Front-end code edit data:
************

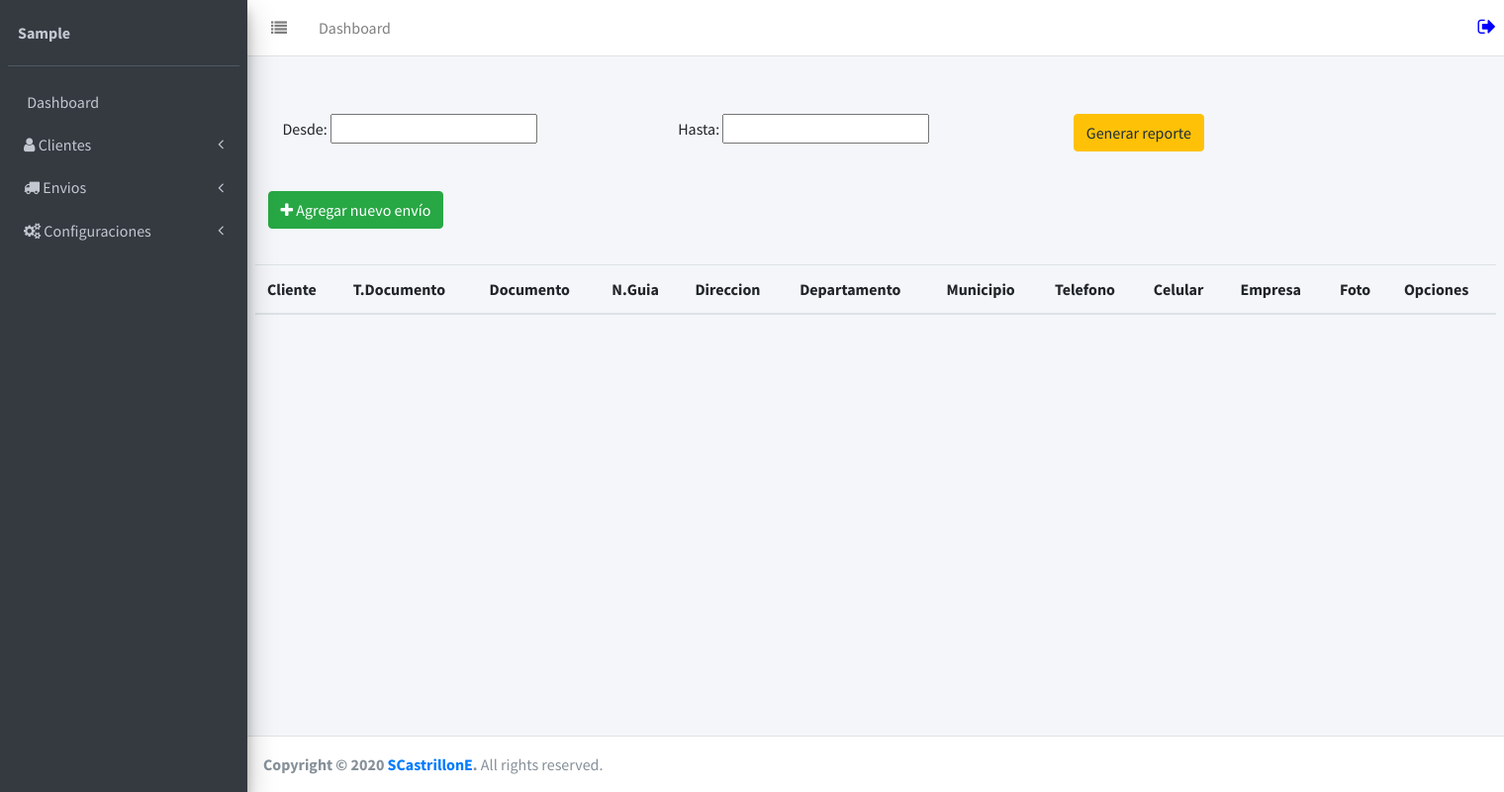
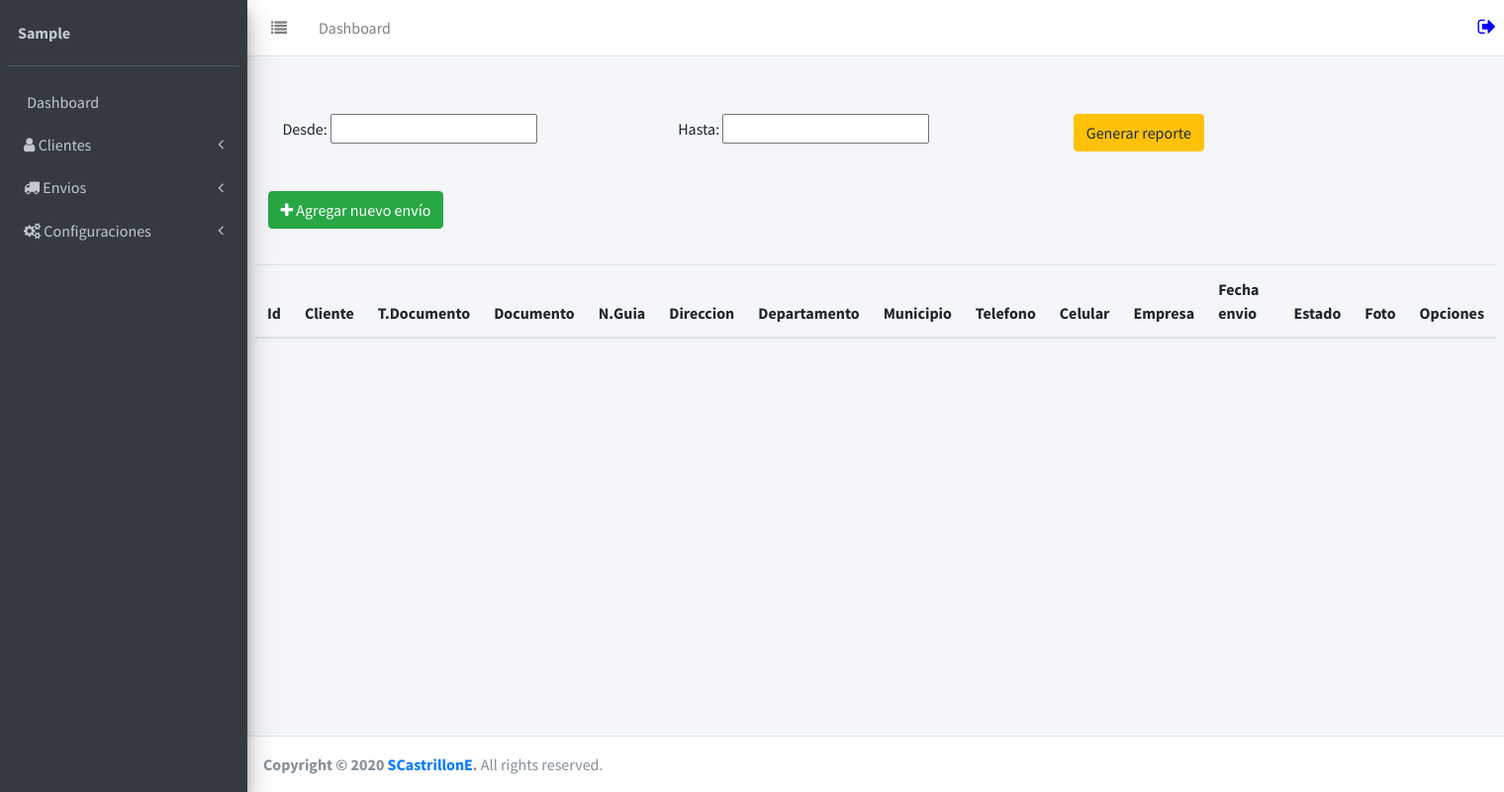
Before and after one commit to ScastrillonE/Gestion-envios, a Django app: page /shipping/list in a window 1520 px wide. Shown: the whole page at 99% size. Run offline with Django 3.2, Linux system fonts and the light colour scheme; the visitor is signed in with stand-in values (Sample User, id 1); data that the repository does not hold is empty; some libraries are stand-ins or nearby versions.

Commit message:
Changes PDFview

```diff
--- a/core/templates/core/index.html
+++ b/core/templates/core/index.html
@@ -30,7 +30,7 @@
                             <p>Enviados</p>
                         </div>
                         <div class="icon">
-                            <i class="fa fa-shipping-fast"></i>
+                            <i class="fa fa-plane"></i>
                         </div>
                         <a href="{% url 'list_shipping' %}" class="small-box-footer">Mas info <i
                                 class="fa fa-arrow-circle-right"></i></a>
@@ -45,7 +45,7 @@
                             <p>Pendientes</p>
                         </div>
                         <div class="icon">
-                            <i class="fa fa-clock"></i>
+                            <i class="fa fa-clock-o"></i>
                         </div>
                         <a href="{% url 'list_shipping' %}" class="small-box-footer">Mas info <i
                                 class="fa fa-arrow-circle-right"></i></a>
--- a/heracles/settings.py
+++ b/heracles/settings.py
@@ -130,6 +130,6 @@ LOGOUT_REDIRECT_URL = 'login'
 
 EMAIL_USE_TLS = True
 EMAIL_HOST = 'smtp.gmail.com'
-EMAIL_HOST_USER = 'santiagocastrillon.ep@gmail.com'
-EMAIL_HOST_PASSWORD = 'S@ntiyju@n2*05'
+EMAIL_HOST_USER = 'correo@gmail.com'
+EMAIL_HOST_PASSWORD = '****'
 EMAIL_PORT = 587
--- a/shipments/templates/shipments/list_shipping.html
+++ b/shipments/templates/shipments/list_shipping.html
@@ -31,6 +31,7 @@
 
     <thead>
     <tr>
+        <th>Id</th>
         <th>Cliente</th>
         <th>T.Documento</th>
         <th>Documento</th>
@@ -41,6 +42,8 @@
         <th>Telefono</th>
         <th>Celular</th>
         <th>Empresa</th>
+        <th>Fecha envio</th>
+        <th>Estado</th>
         <th>Foto</th>
         <th>Opciones</th>
     </tr>
--- a/shipments/templates/shipments/shippingCompany_list.html
+++ b/shipments/templates/shipments/shippingCompany_list.html
@@ -15,8 +15,8 @@
             <tr>
                 <td>{{company.id}}</td>
                 <td>{{company.name}}</td>
-                <td><a href="{% url 'shippingCompany_edit' company.id %}" class="btn btn-warning"><i class="fas fa-edit"></i></a></td>
-                <td><a href="{% url 'company_delete' company.id %}" class="btn btn-danger"><i class="fas fa-trash"></i></a></td>
+                <td><a href="{% url 'shippingCompany_edit' company.id %}" class="btn btn-warning"><i class="fa fa-pencil-square-o"></i></a></td>
+                <td><a href="{% url 'company_delete' company.id %}" class="btn btn-danger"><i class="fa fa-trash-o"></i></a></td>
             </tr>
         {%endfor%}
         </tbody>
--- a/shipments/views.py
+++ b/shipments/views.py
@@ -127,13 +127,14 @@ def shipping(request, id_ship=None):
 
                 if form.is_valid():
                     form.save()
-                    if estado_envio == 'Enviado':
-                        send_email(name, email, number, shipping_company.name, send_date)
-                        print('Enviado')
+                    try:
+                        if estado_envio == 'Enviado':
+                            send_email(name, email, number, shipping_company.name, send_date)
+                            print('Enviado')
 
-                    data['success'] = 'Guardado correctamente'
-                else:
-                    data['error'] = 'Ha ocurrido un error al guardar'
+                        data['success'] = 'Guardado correctamente'
+                    except Exception as e:
+                        data['error'] = str(e)
 
 
             elif action == "edit_shipping":
@@ -150,12 +151,14 @@ def shipping(request, id_ship=None):
 
                 if form.is_valid():
                     form.save()
-                    if estado_envio == 'Enviado':
-                        send_email(name, email, number, shipping_company.name, send_date)
-                        print('Enviado')
-                    data['success'] = 'Editado correctamente'
-                else:
-                    data['error'] = 'Ha ocurrido un error al editar'
+                    try:
+                        if estado_envio == 'Enviado':
+                            send_email(name, email, number, shipping_company.name, send_date)
+                            print('Enviado')
+
+                        data['success'] = 'Guardado correctamente'
+                    except Exception as e:
+                        data['error'] = str(e)
 
             return JsonResponse(data, safe=False)
 
--- a/static/js/functions.js
+++ b/static/js/functions.js
@@ -25,8 +25,8 @@ function listarClientes(){
             {
                 data: 'options',
                 render: function(data,type,row){
-                        var buttons = '<a href="/customer/update/' + row.id + '/"class="btn btn-warning mr-1"><i class="fa fa-edit"></i></a>';
-                        buttons += '<a href="/customer/delete/' + row.id + '/"class="btn btn-danger"><i class="fa fa-trash"></i></a>';
+                        var buttons = '<a href="/customer/update/' + row.id + '/"class="btn btn-warning mr-1"><i class="fa fa-pencil"></i></a>';
+                        buttons += '<a href="/customer/delete/' + row.id + '/"class="btn btn-danger"><i class="fa fa-trash-o"></i></a>';
                         return buttons;
                 },
             }
@@ -52,6 +52,7 @@ function listarEnvios(){
             dataSrc:"",
         },
         columns : [
+            {"data":"id"},
             {"data":"cust.name"},
             {"data":"c_Tdocument"},
             {"data":"c_document"},
@@ -62,6 +63,8 @@ function listarEnvios(){
             {"data":"c_phone"},
             {"data":"c_cel"},
             {"data":"s_company"},
+            {"data":"send_date"},
+            {"data":"status"},
             {
                 data: 'Foto',
                 render: function(data,type,row){
@@ -72,9 +75,9 @@ function listarEnvios(){
             {
                 data: 'options',
                 render: function(data,type,row){
-                        var buttons = '<div class=row>'+'<a href="/shipping/' + row.id + '/"class="btn btn-warning mr-1"><i class="fa fa-edit"></i></a>';
-                        buttons += '<a href="/shipping/delete/' + row.id + '/"class="btn btn-danger"><i class="fa fa-trash"></i></a>'+ '</div>';
-                        buttons += '<div class="row mt-2">'+'<a onclick="extraTable(\''+ row.status +'\' ' + ','+ '\''+ row.send_date +'\')" class="btn btn-success"><i class="fa fa-eye"></i></a>';
+                        var buttons = '<div class=row>'+'<a href="/shipping/' + row.id + '/"class="btn btn-warning mr-1"><i class="fa fa-pencil-square-o"></i></a>';
+                        buttons += '<a href="/shipping/delete/' + row.id + '/"class="btn btn-danger"><i class="fa fa-trash-o"></i></a>'+ '</div>';
+                        buttons += '<div class="row mt-2"><i></i></a>';
                         buttons += '<a href="/create/pdf/' + row.id + '/"class="btn btn-primary ml-1"><i class="fa fa-print"></i></a>'+'</div>';
 
                         return buttons;
```
Also changed, not shown: shipments/reportes.py (+5 -3 lines), shipments/templates/shipments/pdf.html (+12 -8 lines), static/fonts/barcode/EAN-13.ttf (added).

************

Images must not appear; print each record precisely as it reads.

Output for this task:
Before and after one commit to ScastrillonE/Gestion-envios, a Django app: page /shipping/list in a window 1520 px wide. Shown: the whole page at 99% size. Run offline with Django 3.2, Linux system fonts and the light colour scheme; the visitor is signed in with stand-in values (Sample User, id 1); data that the repository does not hold is empty; some libraries are stand-ins or nearby versions.

Commit message:
Changes PDFview

```diff
--- a/core/templates/core/index.html
+++ b/core/templates/core/index.html
@@ -30,7 +30,7 @@
                             <p>Enviados</p>
                         </div>
                         <div class="icon">
-                            <i class="fa fa-shipping-fast"></i>
+                            <i class="fa fa-plane"></i>
                         </div>
                         <a href="{% url 'list_shipping' %}" class="small-box-footer">Mas info <i
                                 class="fa fa-arrow-circle-right"></i></a>
@@ -45,7 +45,7 @@
                             <p>Pendientes</p>
                         </div>
                         <div class="icon">
-                            <i class="fa fa-clock"></i>
+                            <i class="fa fa-clock-o"></i>
                         </div>
                         <a href="{% url 'list_shipping' %}" class="small-box-footer">Mas info <i
                                 class="fa fa-arrow-circle-right"></i></a>
--- a/heracles/settings.py
+++ b/heracles/settings.py
@@ -130,6 +130,6 @@ LOGOUT_REDIRECT_URL = 'login'
 
 EMAIL_USE_TLS = True
 EMAIL_HOST = 'smtp.gmail.com'
-EMAIL_HOST_USER = 'santiagocastrillon.ep@gmail.com'
-EMAIL_HOST_PASSWORD = 'S@ntiyju@n2*05'
+EMAIL_HOST_USER = 'correo@gmail.com'
+EMAIL_HOST_PASSWORD = '****'
 EMAIL_PORT = 587
--- a/shipments/templates/shipments/list_shipping.html
+++ b/shipments/templates/shipments/list_shipping.html
@@ -31,6 +31,7 @@
 
     <thead>
     <tr>
+        <th>Id</th>
         <th>Cliente</th>
         <th>T.Documento</th>
         <th>Documento</th>
@@ -41,6 +42,8 @@
         <th>Telefono</th>
         <th>Celular</th>
         <th>Empresa</th>
+        <th>Fecha envio</th>
+        <th>Estado</th>
         <th>Foto</th>
         <th>Opciones</th>
     </tr>
--- a/shipments/templates/shipments/shippingCompany_list.html
+++ b/shipments/templates/shipments/shippingCompany_list.html
@@ -15,8 +15,8 @@
             <tr>
                 <td>{{company.id}}</td>
                 <td>{{company.name}}</td>
-                <td><a href="{% url 'shippingCompany_edit' company.id %}" class="btn btn-warning"><i class="fas fa-edit"></i></a></td>
-                <td><a href="{% url 'company_delete' company.id %}" class="btn btn-danger"><i class="fas fa-trash"></i></a></td>
+                <td><a href="{% url 'shippingCompany_edit' company.id %}" class="btn btn-warning"><i class="fa fa-pencil-square-o"></i></a></td>
+                <td><a href="{% url 'company_delete' company.id %}" class="btn btn-danger"><i class="fa fa-trash-o"></i></a></td>
             </tr>
         {%endfor%}
         </tbody>
--- a/shipments/views.py
+++ b/shipments/views.py
@@ -127,13 +127,14 @@ def shipping(request, id_ship=None):
 
                 if form.is_valid():
                     form.save()
-                    if estado_envio == 'Enviado':
-                        send_email(name, email, number, shipping_company.name, send_date)
-                        print('Enviado')
+                    try:
+                        if estado_envio == 'Enviado':
+                            send_email(name, email, number, shipping_company.name, send_date)
+                            print('Enviado')
 
-                    data['success'] = 'Guardado correctamente'
-                else:
-                    data['error'] = 'Ha ocurrido un error al guardar'
+                        data['success'] = 'Guardado correctamente'
+                    except Exception as e:
+                        data['error'] = str(e)
 
 
             elif action == "edit_shipping":
@@ -150,12 +151,14 @@ def shipping(request, id_ship=None):
 
                 if form.is_valid():
                     form.save()
-                    if estado_envio == 'Enviado':
-                        send_email(name, email, number, shipping_company.name, send_date)
-                        print('Enviado')
-                    data['success'] = 'Editado correctamente'
-                else:
-                    data['error'] = 'Ha ocurrido un error al editar'
+                    try:
+                        if estado_envio == 'Enviado':
+                            send_email(name, email, number, shipping_company.name, send_date)
+                            print('Enviado')
+
+                        data['success'] = 'Guardado correctamente'
+                    except Exception as e:
+                        data['error'] = str(e)
 
             return JsonResponse(data, safe=False)
 
--- a/static/js/functions.js
+++ b/static/js/functions.js
@@ -25,8 +25,8 @@ function listarClientes(){
             {
                 data: 'options',
                 render: function(data,type,row){
-                        var buttons = '<a href="/customer/update/' + row.id + '/"class="btn btn-warning mr-1"><i class="fa fa-edit"></i></a>';
-                        buttons += '<a href="/customer/delete/' + row.id + '/"class="btn btn-danger"><i class="fa fa-trash"></i></a>';
+                        var buttons = '<a href="/customer/update/' + row.id + '/"class="btn btn-warning mr-1"><i class="fa fa-pencil"></i></a>';
+                        buttons += '<a href="/customer/delete/' + row.id + '/"class="btn btn-danger"><i class="fa fa-trash-o"></i></a>';
                         return buttons;
                 },
             }
@@ -52,6 +52,7 @@ function listarEnvios(){
             dataSrc:"",
         },
         columns : [
+            {"data":"id"},
             {"data":"cust.name"},
             {"data":"c_Tdocument"},
             {"data":"c_document"},
@@ -62,6 +63,8 @@ function listarEnvios(){
             {"data":"c_phone"},
             {"data":"c_cel"},
             {"data":"s_company"},
+            {"data":"send_date"},
+            {"data":"status"},
             {
                 data: 'Foto',
                 render: function(data,type,row){
@@ -72,9 +75,9 @@ function listarEnvios(){
             {
                 data: 'options',
                 render: function(data,type,row){
-                        var buttons = '<div class=row>'+'<a href="/shipping/' + row.id + '/"class="btn btn-warning mr-1"><i class="fa fa-edit"></i></a>';
-                        buttons += '<a href="/shipping/delete/' + row.id + '/"class="btn btn-danger"><i class="fa fa-trash"></i></a>'+ '</div>';
-                        buttons += '<div class="row mt-2">'+'<a onclick="extraTable(\''+ row.status +'\' ' + ','+ '\''+ row.send_date +'\')" class="btn btn-success"><i class="fa fa-eye"></i></a>';
+                        var buttons = '<div class=row>'+'<a href="/shipping/' + row.id + '/"class="btn btn-warning mr-1"><i class="fa fa-pencil-square-o"></i></a>';
+                        buttons += '<a href="/shipping/delete/' + row.id + '/"class="btn btn-danger"><i class="fa fa-trash-o"></i></a>'+ '</div>';
+                        buttons += '<div class="row mt-2"><i></i></a>';
                         buttons += '<a href="/create/pdf/' + row.id + '/"class="btn btn-primary ml-1"><i class="fa fa-print"></i></a>'+'</div>';
 
                         return buttons;
```
Also changed, not shown: shipments/reportes.py (+5 -3 lines), shipments/templates/shipments/pdf.html (+12 -8 lines), static/fonts/barcode/EAN-13.ttf (added).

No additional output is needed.